I aspire just to do things that challenge me artistically. The only TV I’ve recently done is White Heat but there is some great TV being made and it’s great to be a part of that. I really enjoy film, you get to travel with it as well and I’m still quite young and I haven’t got any dependence or anything like that so it’s really nice to jet off on a plane and some of the great times I have had have been so good in places like Morocco, on Prince of Persia I was just sitting there in a bar with Ben Kingsley, Fred Molina and Toby Kebbell and other great actors just having a beer and I was just thinking, “What am I doing here?” so movies will give you that. But to be honest if the part is right and it pushes me, I’ll do it, even if it’s on stage or whatever, I love acting.


Have you got any other films lined up?

I’ve got one which I’m not allowed to talk about, which is really annoying, but we should be announcing it on the 17th and 18th in Cannes. So that’s really exciting, it’s a biopic and an independent movie. I’m the lead. It’s very early days but it’s been a year or two in the barrel and we went to Jordan and shot a test shoot and got it funded, and now we’ve got some very promising actors on board, some big-names, so watch this space.


You said earlier you admire the work of Shane Meadows, are there any other directors you would want to work with one day?

I met Tim Burton the other day at the Empire awards and he’s a bit of a hero. I think what it is, is anyone who has their own artistic voice and has the guts and gumption to listen to it, and pursue it no matter what because it’s so easy for actors and directors or anyone creative to bend to the pressures of doing what has already worked before, and looking at Shane Meadows and looking at Tim Burton, here are people who won’t budge. They’ve got a vision and they’re gonna realise it and that for me is inspirational. Edward Scissorhands, what a film. So many good movies, I’d love to work with Tim one day.


Nigel has said that he tried to capture the claustrophobia atmosphere from the play and bring it to screen, which does work. Did it feel claustrophobic on set, did you get a sense of it?

There was a closeness and also the set was just so well created, I mean it was amazing the way it was designed. There is no vibrancy in that house and the walls are just green and brown and pastille coloured, and you really do think of a rainy day in Bolton. It reminded me of, not that I had a dull childhood, but you know when you’re a kid and it’s a Sunday and it’s raining and everybody is out and nobody are really doing anything and you’re just sat there, it just felt like that. So for Atul, who they dressed in a very similar way, gave me so much as an actor but the downstairs and the upstairs were separate so you’d walk up the stairs and there would be nothing there. It’s weird because then upstairs would be on the ground floor. So then you would go to walk downstairs to get out of the set and then you realise you weren’t upstairs in the first place, which was very bizarre. It didn’t feel claustrophobic to answer your question but it did feel like it was aptly designed for the characters.

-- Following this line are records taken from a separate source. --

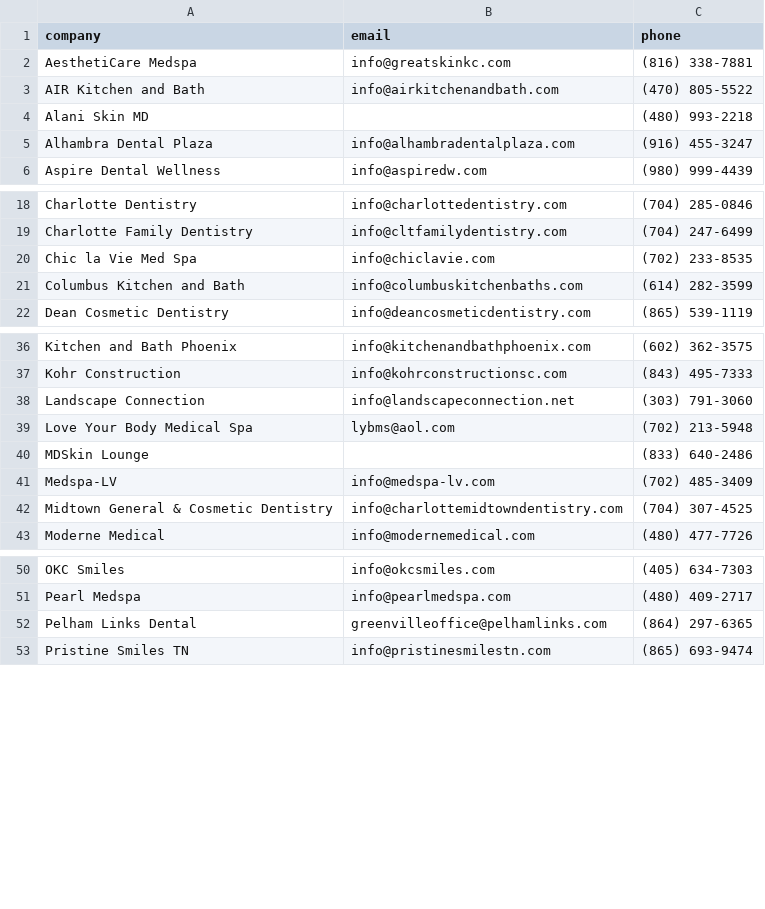
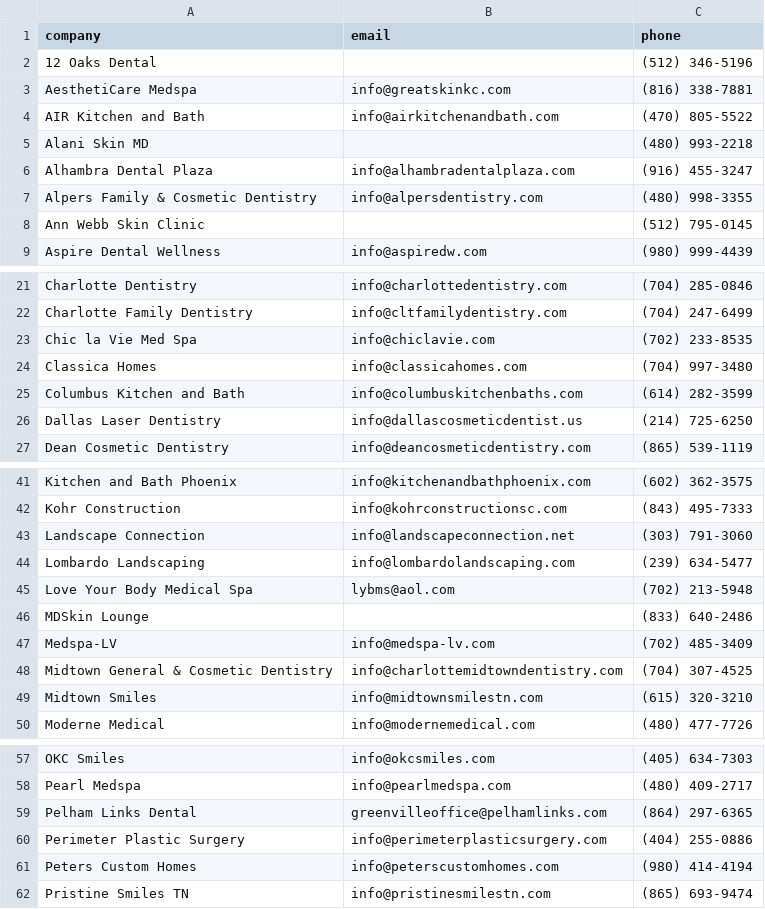
Before and after one commit to halalchristiano/bothmade, a CSV file: output/leads/bothmade-phone-backfill-ALL.csv, drawn as a sheet; only a part is shown, gaps mark what is left out; the diff covers the shown part only.

```diff
--- a/output/leads/bothmade-phone-backfill-ALL.csv
+++ b/output/leads/bothmade-phone-backfill-ALL.csv
@@ -1,2 +1,3 @@
 company,email,phone
+12 Oaks Dental,,(512) 346-5196
 AesthetiCare Medspa,info@greatskinkc.com,(816) 338-7881
@@ -5,2 +6,4 @@ Alani Skin MD,,(480) 993-2218
 Alhambra Dental Plaza,info@alhambradentalplaza.com,(916) 455-3247
+Alpers Family & Cosmetic Dentistry,info@alpersdentistry.com,(480) 998-3355
+Ann Webb Skin Clinic,,(512) 795-0145
 Aspire Dental Wellness,info@aspiredw.com,(980) 999-4439
@@ -20,3 +23,5 @@ Charlotte Family Dentistry,info@cltfamilydentistry.com,(704) 247-6499
 Chic la Vie Med Spa,info@chiclavie.com,(702) 233-8535
+Classica Homes,info@classicahomes.com,(704) 997-3480
 Columbus Kitchen and Bath,info@columbuskitchenbaths.com,(614) 282-3599
+Dallas Laser Dentistry,info@dallascosmeticdentist.us,(214) 725-6250
 Dean Cosmetic Dentistry,info@deancosmeticdentistry.com,(865) 539-1119
@@ -38,2 +43,3 @@ Kohr Construction,info@kohrconstructionsc.com,(843) 495-7333
 Landscape Connection,info@landscapeconnection.net,(303) 791-3060
+Lombardo Landscaping,info@lombardolandscaping.com,(239) 634-5477
 Love Your Body Medical Spa,lybms@aol.com,(702) 213-5948
@@ -42,2 +48,3 @@ Medspa-LV,info@medspa-lv.com,(702) 485-3409
 Midtown General & Cosmetic Dentistry,info@charlottemidtowndentistry.com,(704) 307-4525
+Midtown Smiles,info@midtownsmilestn.com,(615) 320-3210
 Moderne Medical,info@modernemedical.com,(480) 477-7726
@@ -52,2 +59,4 @@ Pearl Medspa,info@pearlmedspa.com,(480) 409-2717
 Pelham Links Dental,greenvilleoffice@pelhamlinks.com,(864) 297-6365
+Perimeter Plastic Surgery,info@perimeterplasticsurgery.com,(404) 255-0886
+Peters Custom Homes,info@peterscustomhomes.com,(980) 414-4194
 Pristine Smiles TN,info@pristinesmilestn.com,(865) 693-9474
```
Also changed, not shown: 1 added row elsewhere in this file, output/leads/bothmade-phone-backfill-004.csv, output/leads/phones-004.tsv.
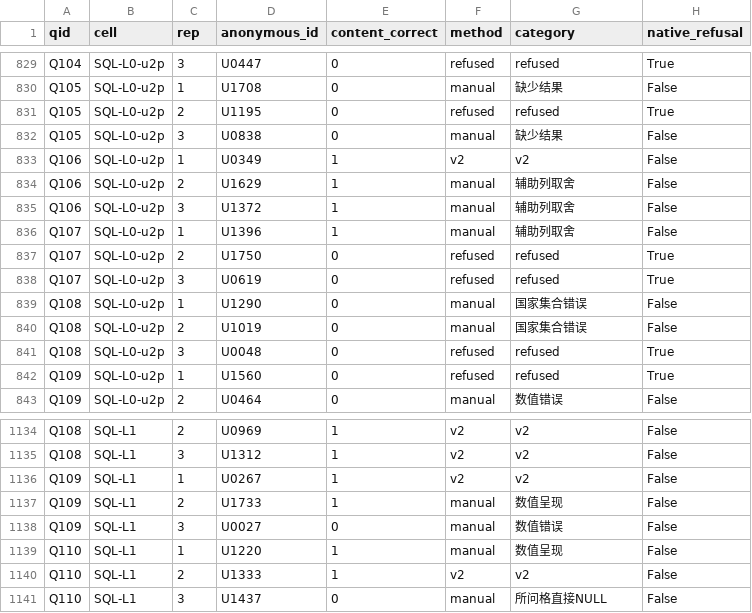
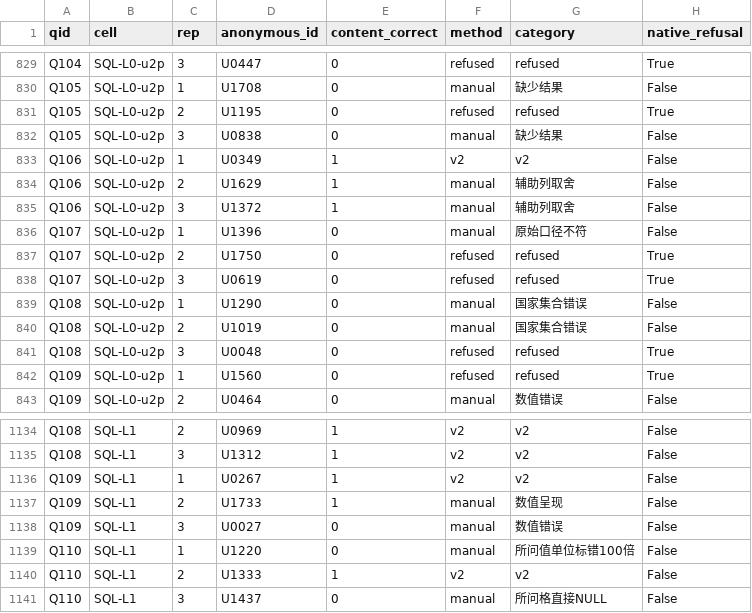
Before and after one commit to lalalagugugu/semantic-debt, a CSV file: reports/validation/t29-u2-content-labels.csv, drawn as a sheet; only a part is shown, gaps mark what is left out.

Commit message:
Apply U2 independent review rulings and audit D1 unit labels

```diff
--- a/reports/validation/t29-u2-content-labels.csv
+++ b/reports/validation/t29-u2-content-labels.csv
@@ -835,3 +835,3 @@ Q106,SQL-L0-u2p,2,U1629,1,manual,辅助列取舍,False
 Q106,SQL-L0-u2p,3,U1372,1,manual,辅助列取舍,False
-Q107,SQL-L0-u2p,1,U1396,1,manual,辅助列取舍,False
+Q107,SQL-L0-u2p,1,U1396,0,manual,原始口径不符,False
 Q107,SQL-L0-u2p,2,U1750,0,refused,refused,True
@@ -1138,3 +1138,3 @@ Q109,SQL-L1,2,U1733,1,manual,数值呈现,False
 Q109,SQL-L1,3,U0027,0,manual,数值错误,False
-Q110,SQL-L1,1,U1220,1,manual,数值呈现,False
+Q110,SQL-L1,1,U1220,0,manual,所问值单位标错100倍,False
 Q110,SQL-L1,2,U1333,1,v2,v2,False
```
Also changed, not shown: 10 other files.
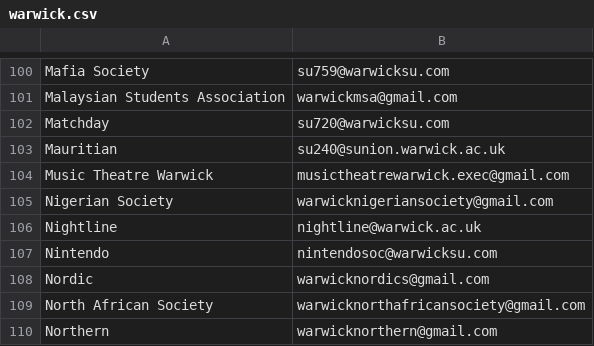
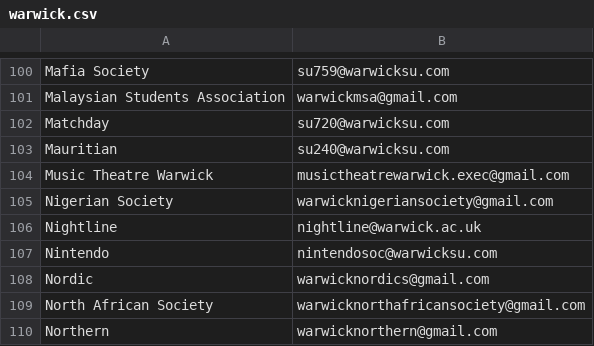
Before and after one commit to kcsoc/society-email-scrape, a CSV file: docs/output/warwick.csv, drawn as a sheet; only a part is shown, gaps mark what is left out.

```diff
--- a/docs/output/warwick.csv
+++ b/docs/output/warwick.csv
@@ -102,3 +102,3 @@ Malaysian Students Association, warwickmsa@gmail.com
 Matchday, su720@warwicksu.com
-Mauritian, su240@sunion.warwick.ac.uk
+Mauritian, su240@warwicksu.com
 Music Theatre Warwick, musictheatrewarwick.exec@gmail.com
```
Also changed, not shown: docs/output/aston.csv, docs/output/qmul.csv.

Nigel also said that he thought he could take credit for discovering you, but he hadn’t realised you had been in so many films before…

He is such a liar. Actually I’ll tell you a little tale there. Leo Davis, who cast me in this film also cast me in 10,000 BC, and it was Leo who discovered me in the Soho Theatre when I was 19, I was doing a monologue there and Leo said that Roland Emmerich was doing this picture and I was on the phone back in Suffolk going, “Yeah, sure, okay” and that changed my life. So there is a synergy to her coming back and casting this, so if you want to know who the real champ is keeping me in work it’s Miss Leo Davis the casting director. But Nigel can pretend. I discovered Nigel, did he tell you that? Yeah see, there you go, there’s another story. He jokes about writing this role for Dev Patel, winds me up every time, it cracks me up.”Well if Dev Patel was available you know…”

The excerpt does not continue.